- Floor price
- Offer price
- Opening & closing dates of an offer
- Manner of accepting an offer
- Name of the stock exchange from where shares are delisted
- Minimum acceptance conditions
- Name & details of merchant bankers
- Objects of the proposed delisting
- Details of escrow account & amount deposited therein
- Shareholding pattern after delisting
- Statement of a declaration by BOD stating that the company has complied with all the provisions of securities law.
j) Specified date
A date within 30 days of public announcement shall be specified on which the names of all the shareholders to whom the offer letter shall be issued.
k) Dispatch Letter of Offer
Not later than 2 working days from the date of the public announcement the company has to send LOO to its public shareholders.
l) Duration of the Bidding period
The offer shall be opened within 7 working days of public announcement & shall be remained open for at least 5 working days during which the public shareholders can bid.
m) Public announcement
After the completion of an offer, the final price is the price that is quoted by the majority of shareholders. If that price is agreed upon by the promoters, they make a public announcement announcing the acceptance of the final price.
n) Successful offer
An offer is deemed to be successful if the shareholding of the promoter combined with the shares accepted through bid reaches the higher of the following:
- 90% of the shares issued of that class
- Aggregate percentage of pre-offer promoter shareholding plus 50% offer size.
o) Final price
If the final price is accepted by the promoter, the additional fund is transferred. Such additional fund is the difference between the price of per share as per the final price & floor price multiplied by a number of shares.
p) The final application to the stock exchange
After completion of payment, the final application is sent to the stock exchange within one year from the date of passing SR requesting delisting of shares.
2) Compulsory Delisting
A company is compulsorily delisted by the stock exchange as a penal measure in case a listed company fails to comply with regulations & provisions of listing agreement. Rule 21A of Securities Contract Regulations Act lays down the following reason for compulsory delisting:
- If the company has incurred losses for consecutive three years & has a negative net worth
- Trading is suspended for more than 6 months
- Shares are traded not very frequently in the last 3 years
- Director or any officer in charge has been convicted for 3 years or more for non-complying with regulations of SEBI.
Why does the company opt for Voluntary Delisting?
Following are the various reasons explaining company opting for voluntary delisting:
- Control: The promoter wants complete control of the business.
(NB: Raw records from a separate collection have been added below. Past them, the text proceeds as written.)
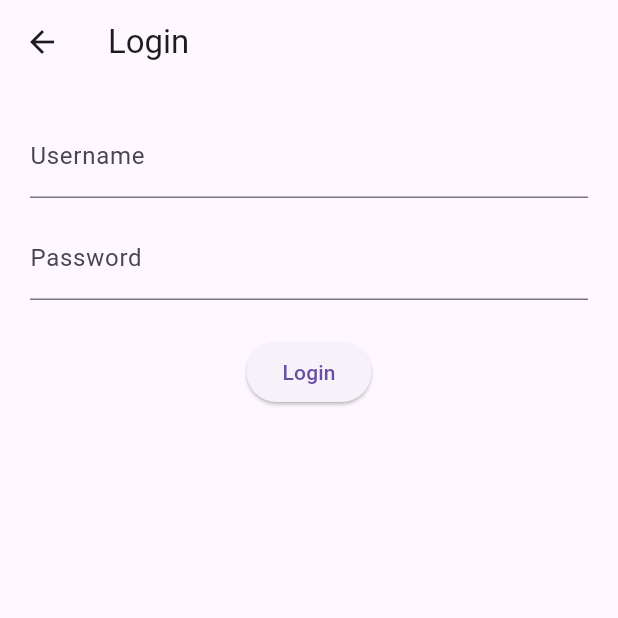
After one commit to WelaMasroof/Usmani-Family-Shijra, a Flutter app: the LoginPage screen opened directly, on a phone screen of 412 x 824 dp, the top half of it. The commit adds this screen. Run offline on Flutter 3.47's test engine with Material 3 defaults, Android fonts, the phone set to English and light mode, and no system bars; our stand-ins replace graphql_flutter, pdf, printing, shared_preferences; missing offline and left inert: flutter_force_directed_graph, graphview; accounts and stored records are empty.

Commit message:
added JWT in the app

```diff
--- /dev/null
+++ b/usmanifamilyshijra/lib/splash screen/login page.dart
@@ -0,0 +1,90 @@
+import 'dart:convert';
+import 'package:flutter/material.dart';
+import 'package:http/http.dart' as http;
+import 'package:shared_preferences/shared_preferences.dart';
+
+class LoginPage extends StatefulWidget {
+  const LoginPage({super.key});
+
+  @override
+  State<LoginPage> createState() => _LoginPageState();
+}
+
+class _LoginPageState extends State<LoginPage> {
+  final _usernameController = TextEditingController();
+  final _passwordController = TextEditingController();
+  bool _isLoggingIn = false;
+
+  Future<void> login() async {
+    setState(() => _isLoggingIn = true);
+
+    final response = await http.post(
+      Uri.parse('http://127.0.0.1:8000/token'), // Replace <your-ip>
+      headers: {
+        'Content-Type': 'application/x-www-form-urlencoded',
+      },
+      body: {
+        'username': _usernameController.text,
+        'password': _passwordController.text,
+      },
+    );
+
+    setState(() => _isLoggingIn = false);
+
+    if (response.statusCode == 200) {
+      final json = jsonDecode(response.body);
+      final token = json['access_token'];
+
+      final prefs = await SharedPreferences.getInstance();
+      await prefs.setString('jwt', token);
+
+      Navigator.pushReplacementNamed(context, '/add'); // Navigate to AddPersonPage
+    } else {
+      showDialog(
+        context: context,
+        builder: (_) => const AlertDialog(
+          title: Text('Login Failed'),
+          content: Text('Invalid username or password'),
+        ),
+      );
+    }
+  }
+
+  @override
+  Widget build(BuildContext context) {
+    return Scaffold(
+      appBar: AppBar(title: const Text('Login')),
+      body: Padding(
+        padding: const EdgeInsets.all(20),
+        child: Column(
+          children: [
+            TextField(
+              controller: _usernameController,
+              decoration: const InputDecoration(labelText: "Username"),
+            ),
+            const SizedBox(height: 12),
+            TextField(
+              controller: _passwordController,
+              obscureText: true,
+              decoration: const InputDecoration(labelText: "Password"),
+            ),
+            const SizedBox(height: 24),
+            ElevatedButton(
+              onPressed: _isLoggingIn ? null : login,
+              child: _isLoggingIn
+                  ? const CircularProgressIndicator()
+                  : const Text("Login"),
+            ),
+          ],
+        ),
+      ),
+    );
+  }
+
+  @override
+  void dispose() {
+    _usernameController.dispose();
+    _passwordController.dispose();
+    super.dispose();
+  }
+}
--- a/usmanifamilyshijra/pubspec.yaml
+++ b/usmanifamilyshijra/pubspec.yaml
@@ -28,6 +28,8 @@ environment:
 # the latest version available on pub.dev. To see which dependencies have newer
 # versions available, run `flutter pub outdated`.
 dependencies:
+  http: ^0.13.6
+  shared_preferences: ^2.2.2
   flutter:
     sdk: flutter
   graphql_flutter: ^5.1.2
```
Also changed, not shown: usmanifamilyshijra/lib/main.dart (+38 -20 lines), usmanifamilyshijra/lib/splash screen/add_person_page.dart (+113 -72 lines), usmanifamilyshijra/pubspec.lock, 1 other file.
- New investors: Their strategic buyout for new investors to be in control & charge of the business.
- Market value: The market value does not reflect the true & fair picture of an entity anymore.
- Corporate restricting: Delisting is one of the methods for Corporate restructuring
- Stockbroker: They act as middlemen who invite the public to subscribe for the shares of the company.
- Fundraising: There is an unsatisfied fundraised from the capital market.
Promoters who are engaged in the delisting of equity shares shall not indulge in any scheme or activity to defraud its shareholders in connection to the exit scheme. Shareholders shall be given proper exit opportunities following rules & regulations of Delisting regulation.
Shares shall be priced properly as if they are too under-priced shareholders won’t surrender their shares and requirement of promoter’s holding of 90% of post issue will not have complied.